That, however, proved to the easy part. He gathered the coffee – and then found it was almost impossible to get it shipped in that quantity overseas. Enter another KTIE radio personality. Tom Freeman, local talk radio host of a Sunday afternoon radio program, “Duty, Honor, Country” put out the challenge to friends and listeners. Freeman has a 23 year military background, and the radio show is focused on veterans and military issues. Getting coffee to our boys serving overseas was right up his alley. He called on some friends who came to the rescue with a brand new C-130 cargo transport and permission to ship. The coffee was loaded onto the transport by volunteers and arrived at its destination 21 hours later.
“It’s because of these brave young men and women serving our country that I can sit here and enjoy great coffee,” said Young.
Among the local coffee roasters who contributed to the effort were IE Coffee, Klatch Roasting, Beantrees Coffee and La Mill Coffee Company.
This isn’t the only effort of its kind, of course.
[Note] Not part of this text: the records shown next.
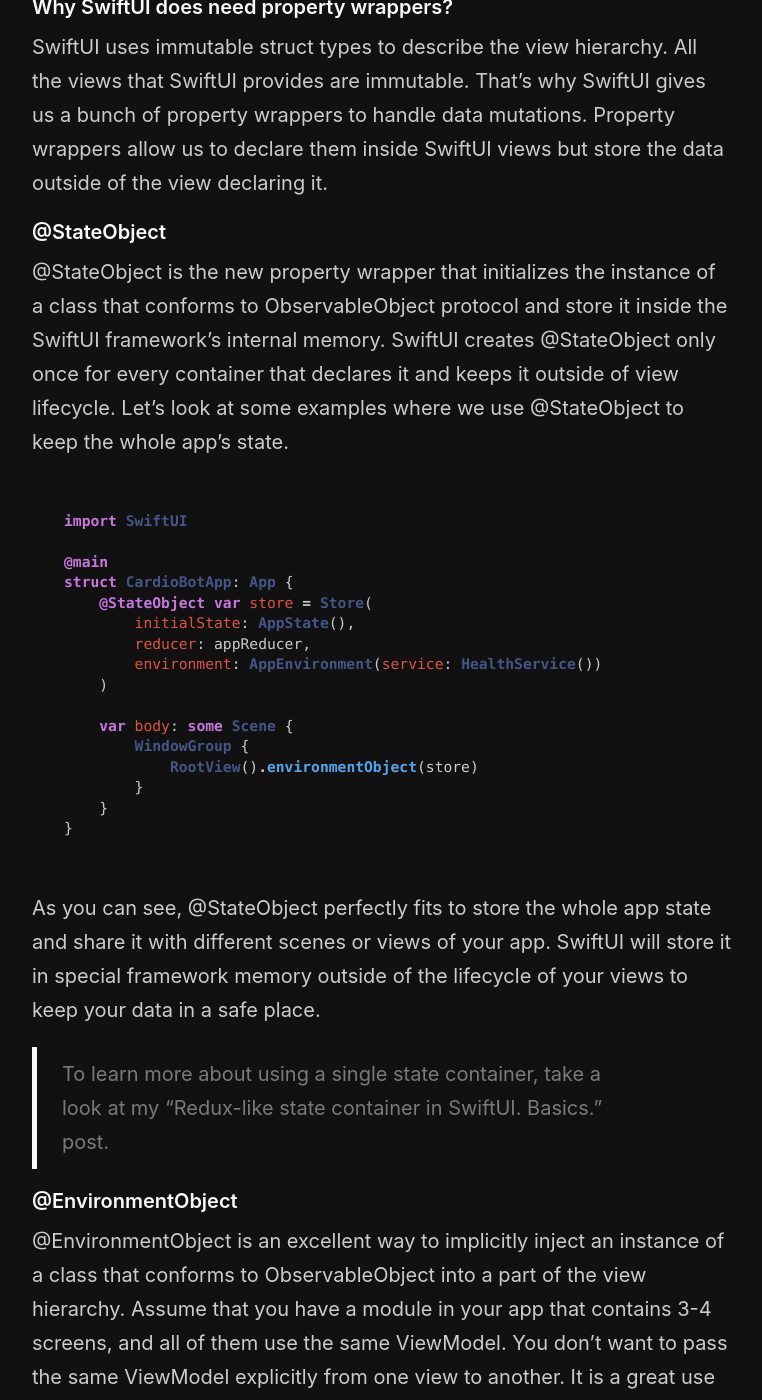
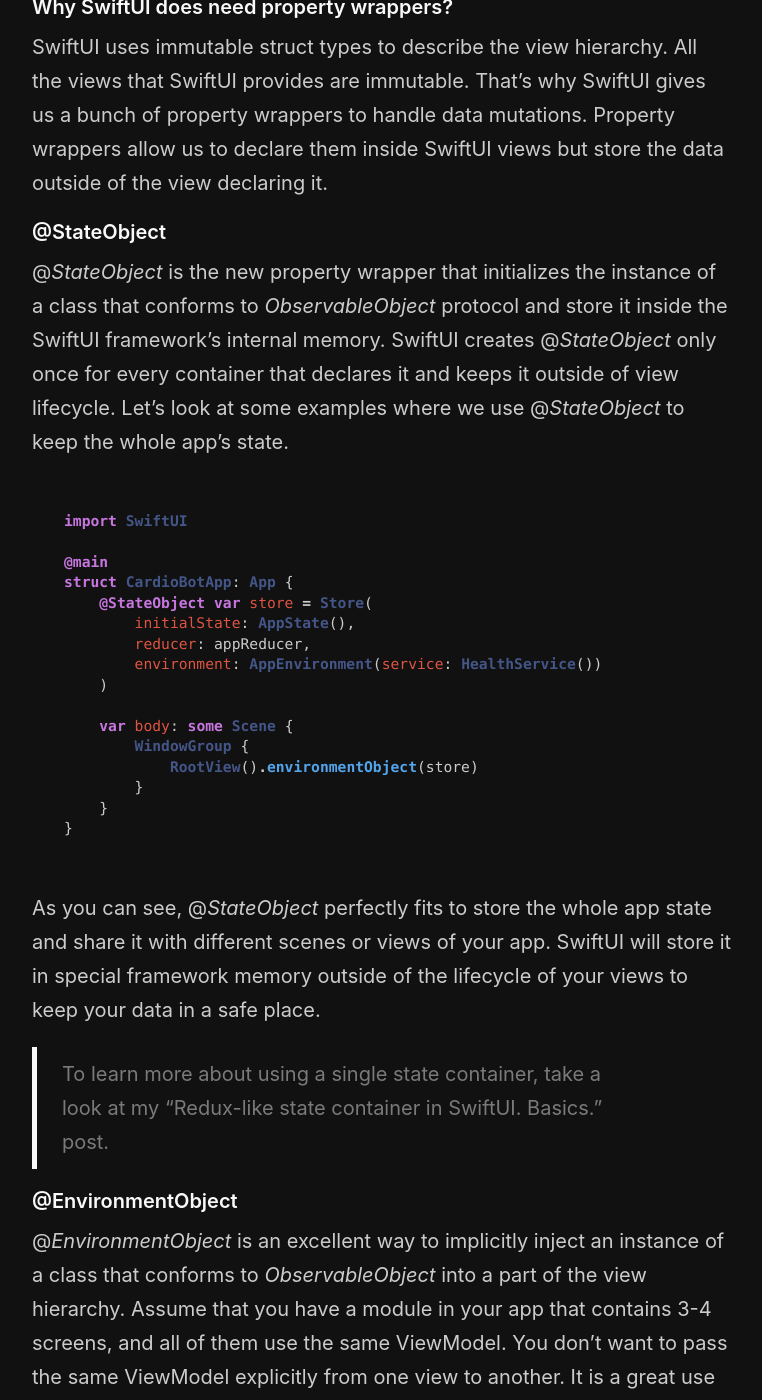
Before and after one commit to mecid/mecid.github.io, a Jekyll site: the page built from _posts/2020-07-02-the-difference-between-stateobject-environmentobject-and-observedobject-in-swiftui.md, in a window 1280 px wide and 1400 px high, scrolled down 512 px. Shown: the whole window, without its empty margins (258-1020 px from the left). Built offline with Jekyll 4.4.1, drawn with Linux system fonts in a browser that asks for light colours; some of the changed text lies outside the part shown.

Commit message:
Update 2020-07-02-the-difference-between-stateobject-environmentobject-and-observedobject-in-swiftui.md

````diff
--- a/_posts/2020-07-02-the-difference-between-stateobject-environmentobject-and-observedobject-in-swiftui.md
+++ b/_posts/2020-07-02-the-difference-between-stateobject-environmentobject-and-observedobject-in-swiftui.md
@@ -1,17 +1,17 @@
 ---
-title: The difference between StateObject, EnvironmentObject and ObservedObject in SwiftUI
+title: The difference between @StateObject, @EnvironmentObject, and @ObservedObject in SwiftUI
 layout: post
 image: /public/wwdc20.jpg
 category: Data flow
 ---
 
-This week I decided to share as much as I can about data flow in SwiftUI. In this post, we will discuss the difference between @StateObject, @EnvironmentObject, and @ObservedObject property wrappers. I know that this is the most confusing topic in SwiftUI for newcomers.
+This week I decided to share as much as I can about data flow in SwiftUI. In this post, we will discuss the difference between @*StateObject*, @*EnvironmentObject*, and @*ObservedObject* property wrappers. I know that this is the most confusing topic in SwiftUI for newcomers.
 
 #### Why SwiftUI does need property wrappers?
 SwiftUI uses immutable struct types to describe the view hierarchy. All the views that SwiftUI provides are immutable. That's why SwiftUI gives us a bunch of property wrappers to handle data mutations. Property wrappers allow us to declare them inside SwiftUI views but store the data outside of the view declaring it.
 
 #### @StateObject
-@StateObject is the new property wrapper that initializes the instance of a class that conforms to ObservableObject protocol and store it inside the SwiftUI framework's internal memory. SwiftUI creates @StateObject only once for every container that declares it and keeps it outside of view lifecycle. Let's look at some examples where we use @StateObject to keep the whole app's state.
+@*StateObject* is the new property wrapper that initializes the instance of a class that conforms to *ObservableObject* protocol and store it inside the SwiftUI framework's internal memory. SwiftUI creates @*StateObject* only once for every container that declares it and keeps it outside of view lifecycle. Let's look at some examples where we use @*StateObject* to keep the whole app's state.
 
 ```swift
 import SwiftUI
@@ -32,12 +32,12 @@
 }
 ```
 
-As you can see, @StateObject perfectly fits to store the whole app state and share it with different scenes or views of your app. SwiftUI will store it in special framework memory outside of the lifecycle of your views to keep your data in a safe place.
+As you can see, @*StateObject* perfectly fits to store the whole app state and share it with different scenes or views of your app. SwiftUI will store it in special framework memory outside of the lifecycle of your views to keep your data in a safe place.
 
 > To learn more about using a single state container, take a look at my "Redux-like state container in SwiftUI. Basics." post.
 
 #### @EnvironmentObject
-@EnvironmentObject is an excellent way to implicitly inject an instance of a class that conforms to ObservableObject into a part of the view hierarchy. Assume that you have a module in your app that contains 3-4 screens, and all of them use the same ViewModel. You don't want to pass the same ViewModel explicitly from one view to another. It is a great use case for @EnvironmentObject. Let's take a look at how we can use it.
+@*EnvironmentObject* is an excellent way to implicitly inject an instance of a class that conforms to *ObservableObject* into a part of the view hierarchy. Assume that you have a module in your app that contains 3-4 screens, and all of them use the same ViewModel. You don't want to pass the same ViewModel explicitly from one view to another. It is a great use case for @*EnvironmentObject*. Let's take a look at how we can use it.
 
 ```swift
 import SwiftUI
@@ -81,7 +81,7 @@
 }
 ```
 
-In the example above, we inject the environment object into the view hierarchy of SummaryContainerView. SwiftUI will implicitly give access for inserted environment objects to all child views that live inside SummaryContainerView. We can quickly obtain and subscribe to injected environment objects using @EnvironmentObject property wrapper.
+In the example above, we inject the environment object into the view hierarchy of *SummaryContainerView*. SwiftUI will implicitly give access for inserted environment objects to all child views that live inside *SummaryContainerView*. We can quickly obtain and subscribe to injected environment objects using @*EnvironmentObject* property wrapper.
 
 ```swift
 struct SummaryContainerView: View {
@@ -96,7 +96,7 @@
 > To learn more about using a single state container, take a look at my "Redux-like state container in SwiftUI. Basics." post.
 
 #### @ObservedObject
-@ObservedObject is another way to subscribe and keep track of changes in ObservableObject. Unlike @EnvironmentObject, you have to make it explicitly. SwiftUI doesn't control the lifecycle of @ObservedObject, and you have to manage it yourself. @ObservedObject perfectly fits a case where you have an ObservableObject stored by @StateObject, and you want to share it with any reusable view.
+@*ObservedObject* is another way to subscribe and keep track of changes in *ObservableObject*. Unlike @*EnvironmentObject*, you have to make it explicitly. SwiftUI doesn't control the lifecycle of @*ObservedObject*, and you have to manage it yourself. @*ObservedObject* perfectly fits a case where you have an *ObservableObject* stored by @*StateObject*, and you want to share it with any reusable view.
 
 ```swift
 struct CalendarContainerView: View {
@@ -113,7 +113,7 @@
 }
 ```
 
-I mention reusable views because I use CalendarContainerView in multiple places in my app, and I don't want to make it dependent on the environment. I use @ObservedObject to explicitly indicate the data used by the view in that particular case.
+I mention reusable views because I use *CalendarContainerView* in multiple places in my app, and I don't want to make it dependent on the environment. I use @*ObservedObject* to explicitly indicate the data used by the view in that particular case.
 
 ```swift
 NavigationLink(
@@ -129,4 +129,4 @@
 > To learn more about using a single state container, take a look at my "Redux-like state container in SwiftUI. Basics." post.
 
 #### Conclusion
-Today we talked about the differences between @StateObject, @EnvironmentObject, and @ObservedObject property wrappers. I hope this post makes it easier to understand which property wrapper fits best for your case. Feel free to follow me on [Twitter](https://twitter.com/mecid) and ask your questions related to this post. Thanks for reading, and see you next week!
+Today we talked about the differences between @*StateObject*, @*EnvironmentObject*, and @*ObservedObject* property wrappers. I hope this post makes it easier to understand which property wrapper fits best for your case. Feel free to follow me on [Twitter](https://twitter.com/mecid) and ask your questions related to this post. Thanks for reading, and see you next week!
````
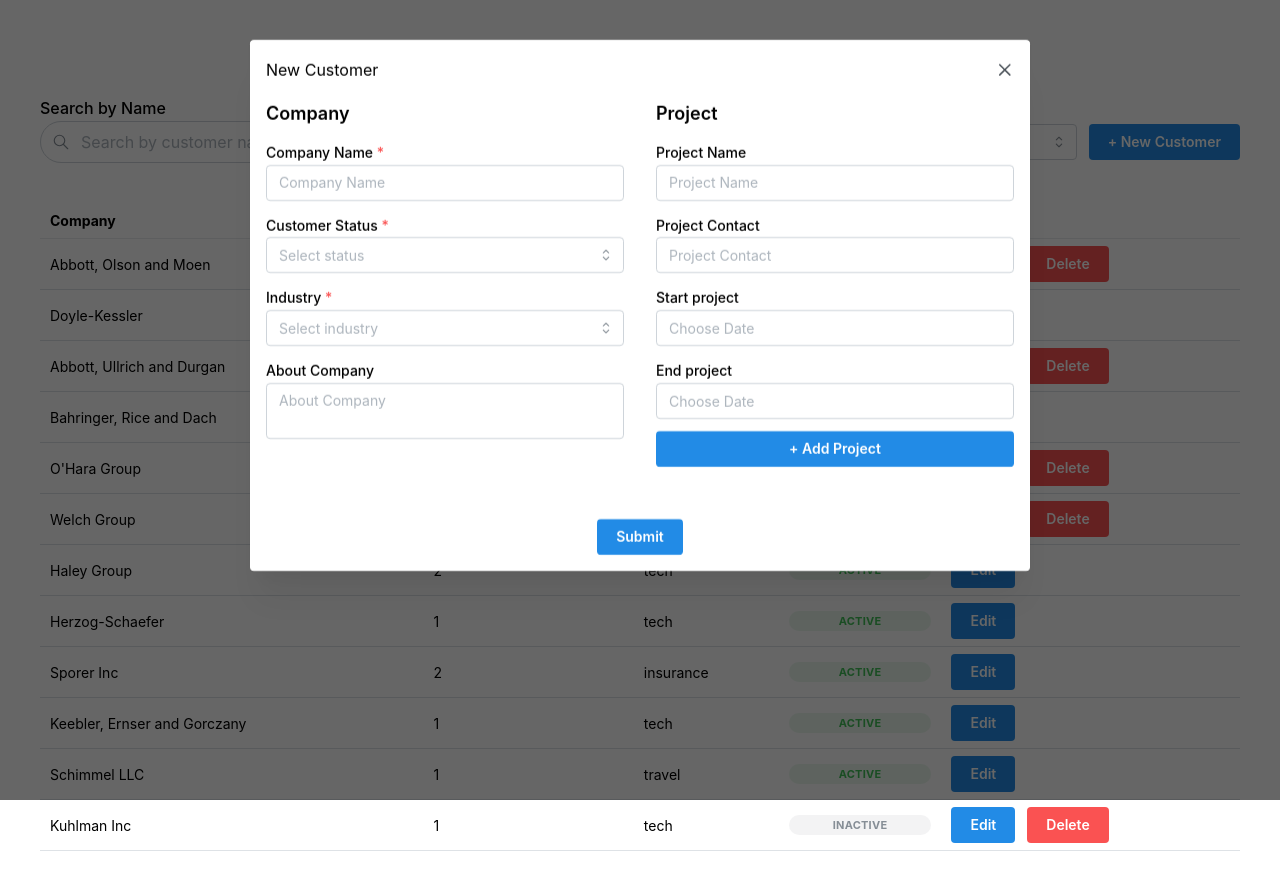
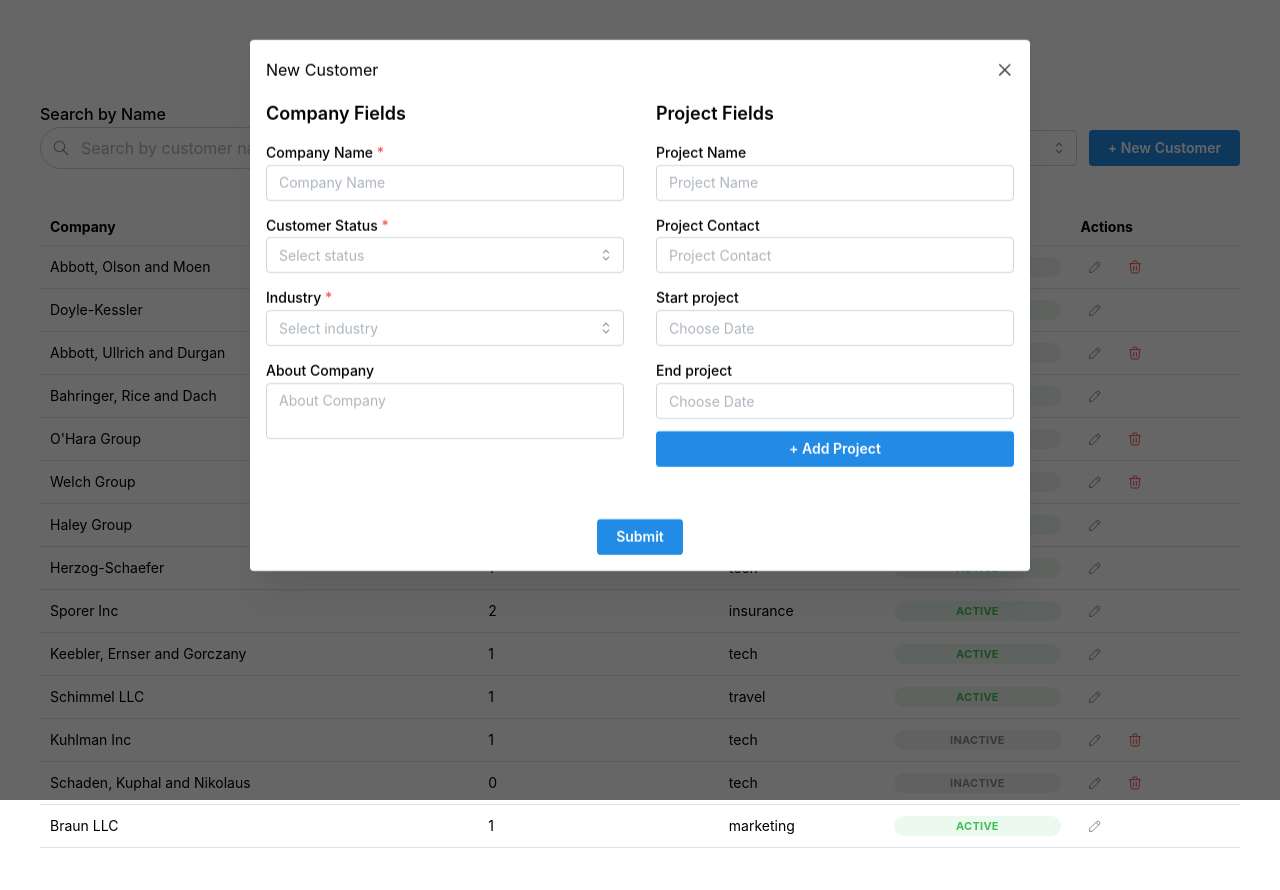
Before and after one commit to malek02/dashboard, a Next.js app in the folder customers-dashboard/: page /dashboard in a window 1280 px wide. Both pictures are taken after a click on the button "+ New Customer". Shown: the top 890 px of the page. Built offline with nearby package versions, Linux system fonts and the light colour scheme.

Commit message:
add-icon-button

```diff
--- a/customers-dashboard/src/app/(dashboard)/dashboard/page.tsx
+++ b/customers-dashboard/src/app/(dashboard)/dashboard/page.tsx
@@ -139,6 +139,7 @@ const Dashboard: React.FC = () => {
           onDelete={handleDeleteCustomer}
         />
         <ReusableModal
+        size={"xl"}
           title={
             !!selectedCustomer.companyName ? "Edit Customer" : "New Customer"
           }
--- a/customers-dashboard/src/components/CustomerForm.tsx
+++ b/customers-dashboard/src/components/CustomerForm.tsx
@@ -70,7 +70,7 @@ const CustomerForm = ({ customer, onSave }: CustomerFormProps) => {
                   <div className="flex-1 flex flex-col gap-3">
                     <Text fz="lg" fw={600}>
                       {" "}
-                      Company
+                      Company Fields
                     </Text>
                     <TextInput
                       label="Company Name"
@@ -120,8 +120,8 @@ const CustomerForm = ({ customer, onSave }: CustomerFormProps) => {
 
                   <div className="flex-1 flex flex-col gap-3">
                     <Text fz="lg" fw={600}>
-                      {" "}
-                      Project
+
+                      Project Fields
                     </Text>
                     <TextInput
                       label={`Project  Name`}
@@ -149,10 +149,14 @@ const CustomerForm = ({ customer, onSave }: CustomerFormProps) => {
                     <DateInput
                       label="Start project"
                       placeholder="Choose Date"
-                      value={!!projectFields.startDate?dayjs(
-                        projectFields.startDate,
-                        "YYYY MMM DD"
-                      ).toDate():undefined}
+                      value={
+                        !!projectFields.startDate
+                          ? dayjs(
+                              projectFields.startDate,
+                              "YYYY MMM DD"
+                            ).toDate()
+                          : undefined
+                      }
                       onChange={(value) => {
                         setProjectFields({
                           ...projectFields,
@@ -165,10 +169,14 @@ const CustomerForm = ({ customer, onSave }: CustomerFormProps) => {
                     <DateInput
                       label="End project"
                       placeholder="Choose Date"
-                      value={!!projectFields?.endDate?dayjs(
-                        projectFields?.endDate,
-                        "YYYY MMM DD"
-                      ).toDate() : undefined}
+                      value={
+                        !!projectFields?.endDate
+                          ? dayjs(
+                              projectFields?.endDate,
+                              "YYYY MMM DD"
+                            ).toDate()
+                          : undefined
+                      }
                       onChange={(value) => {
                         setProjectFields({
                           ...projectFields,
@@ -194,7 +202,10 @@ const CustomerForm = ({ customer, onSave }: CustomerFormProps) => {
                     </Button>
                   </div>
                 </div>
-                <Grid className="w-full">
+                <div className="flex flex-col overflow-x-hidden items-start gap-3 w-full">
+                {!!values.projects.length && <Text fz="lg" fw={600}>Projects</Text>}
+                <Grid overflow={"auto"} className=" max-h-64  w-full">
+
                   {values.projects.map((project, index) => (
                     <Grid.Col key={index} span={{ base: 12, xs: 4 }}>
                       <ProjectCard
@@ -206,6 +217,7 @@ const CustomerForm = ({ customer, onSave }: CustomerFormProps) => {
                     </Grid.Col>
                   ))}
                 </Grid>
+                </div>
               </>
             )}
           </FieldArray>
--- a/customers-dashboard/src/components/Header.component.tsx
+++ b/customers-dashboard/src/components/Header.component.tsx
@@ -1,5 +1,5 @@
 import React from "react";
-import { Select, Button, TextInput, useMantineTheme, rem } from "@mantine/core";
+import { Select, Button, TextInput, useMantineTheme,Text, rem } from "@mantine/core";
 import { useModal } from "@/context/ModalContext";
 import { IconSearch } from "@tabler/icons-react";
 import { IndustryEnum } from "@/core/enums/industry.enum";
@@ -26,16 +26,15 @@ interface HeaderProps {
   status,
 }) => {
   const { openModal } = useModal();
-  const theme = useMantineTheme();
   const addCustomer=()=>{
     destroyData()
     openModal()
   }
   return (
     <div className="flex flex-col gap-7">
-      <div className="text-lg font-bold flex flex-col items-center ">
+      <Text fz="h3" fw={700} className="text-lg font-bold flex flex-col items-center ">
         Customer Dashboard
-      </div>
+      </Text>
       <div className="flex justify-between items-center">
         <TextInput
           radius="xl"
--- a/customers-dashboard/src/components/shared-component/modal/modal.component.tsx
+++ b/customers-dashboard/src/components/shared-component/modal/modal.component.tsx
@@ -6,14 +6,15 @@ import {useModal} from "@/context/ModalContext";
 interface ReusableModalProps {
     title: string;
     children: React.ReactNode;
+    size:string;
 
 }
 
-export const ReusableModal: React.FC<ReusableModalProps> = ({ title, children }) => {
+export const ReusableModal: React.FC<ReusableModalProps> = ({size, title, children }) => {
     const { isOpen, closeModal } = useModal();
 
     return (
-        <Modal opened={isOpen}  onClose={closeModal} size={"xl"} title={title}>
+        <Modal opened={isOpen}  onClose={closeModal} size={size} title={title}>
             {children}
         </Modal>
     );
--- a/customers-dashboard/src/components/shared-component/table/CustomerTable.tsx
+++ b/customers-dashboard/src/components/shared-component/table/CustomerTable.tsx
@@ -1,11 +1,18 @@
-import React, { useState } from 'react';
-import cx from 'clsx';
-import { Table, Button, ScrollArea, Badge } from '@mantine/core';
-import {CustomerModel} from "@/core/models/customer.model";
-import {useModal} from "@/context/ModalContext";
-import classes from './TableScrollArea.module.css';
-import { StatusEnum } from '@/core/enums/custumerStatus.enum';
-
+import React, { useState } from "react";
+import cx from "clsx";
+import {
+  Table,
+  Button,
+  ScrollArea,
+  Badge,
+  ActionIcon,
+  rem,
+} from "@mantine/core";
+import { CustomerModel } from "@/core/models/customer.model";
+import { useModal } from "@/context/ModalContext";
+import classes from "./TableScrollArea.module.css";
+import { StatusEnum } from "@/core/enums/custumerStatus.enum";
+import { IconPencil, IconTrash } from "@tabler/icons-react";
 
 interface CustomerTableProps {
   customers: CustomerModel[];
@@ -13,7 +20,11 @@ interface CustomerTableProps {
   onDelete: (id: string) => void;
 }
 
-export const CustomerTable: React.FC<CustomerTableProps> = ({ customers, onEdit, onDelete }) => {
+export const CustomerTable: React.FC<CustomerTableProps> = ({
+  customers,
+  onEdit,
+  onDelete,
+}) => {
   const { openModal } = useModal();
   const [scrolled, setScrolled] = useState(false);
   const handleEdit = (customer: CustomerModel) => {
@@ -21,9 +32,14 @@ export const CustomerTable: React.FC<CustomerTableProps> = ({ customers, onEdit,
     openModal();
   };
   return (
-        <ScrollArea h={650} onScrollPositionChange={({ y }) => setScrolled(y !== 0)}>
+    <ScrollArea
+      h={650}
+      onScrollPositionChange={({ y }) => setScrolled(y !== 0)}
+    >
       <Table width={50}>
-            <Table.Thead className={cx(classes.header, { [classes.scrolled]: scrolled })} >
+        <Table.Thead
+          className={cx(classes.header, { [classes.scrolled]: scrolled })}
+        >
           <Table.Tr>
             <Table.Th>Company</Table.Th>
             <Table.Th>Project number</Table.Th>
@@ -32,16 +48,46 @@ export const CustomerTable: React.FC<CustomerTableProps> = ({ customers, onEdit,
             <Table.Th>Actions</Table.Th>
           </Table.Tr>
         </Table.Thead>
-            <Table.Tbody  >
+        <Table.Tbody>
           {customers.map((customer) => (
             <Table.Tr key={customer.costumerId}>
               <Table.Td>{customer.companyName}</Table.Td>
               <Table.Td>{customer.projects.length}</Table.Td>
               <Table.Td>{customer.industry}</Table.Td>
-                    <Table.Td>{customer.costumerStatus === StatusEnum.Active  ?  <Badge  color="green" variant="light" fullWidth>Active</Badge> : <Badge  color="gray" variant="light" fullWidth>Inactive</Badge>}</Table.Td>
-                    <Table.Td className='flex items-center gap-3'>
-                        <Button onClick={() => handleEdit(customer)}>Edit</Button>
-                        {customer.costumerStatus === StatusEnum.Inactive && <Button onClick={() => onDelete(customer.costumerId)} color="red">Delete</Button>}
+              <Table.Td>
+                {customer.costumerStatus === StatusEnum.Active ? (
+                  <Badge color="green"  variant="light" fullWidth>
+                    Active
+                  </Badge>
+                ) : (
+                  <Badge  color="gray" variant="light" fullWidth >
+                    Inactive
+                  </Badge>
+                )}
+              </Table.Td>
+              <Table.Td className="flex items-center gap-3">
+                <ActionIcon
+                  variant="subtle"
+                  color="gray"
+                  onClick={() => handleEdit(customer)}
+                >
+                  <IconPencil
+                    style={{ width: rem(16), height: rem(16) }}
+                    stroke={1.5}
+                  />
+                </ActionIcon>
+
+                {customer.costumerStatus === StatusEnum.Inactive && (
+
+                  <ActionIcon
+                  variant="subtle"
+                  color="red"
+                  onClick={() => onDelete(customer.costumerId)}
+                >
+                  <IconTrash style={{ width: rem(16), height: rem(16) }} stroke={1.5} />
+
+                </ActionIcon>
+                )}
               </Table.Td>
             </Table.Tr>
           ))}
```
Lines whose indentation alone changed are shown as unchanged.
Back in 2004, Starbucks teamed up with the Red Cross to deliver 50,000 pounds of whole coffee beans to soldiers stationed in Kuwait, Afghanistan and Iraq. At about the same time, a letter circulated on the Internet claiming that Starbucks had refused to donate coffee to the troops in Iraq because they did not support the war. Starbucks corporate headquarters responded with an explanation of their donation policy (they are only allowed to donate to 501(c)3 public charities), and explaining that many Starbucks employees had taken it upon themselves to donate Starbucks coffee to the military, either singly or as a store effort.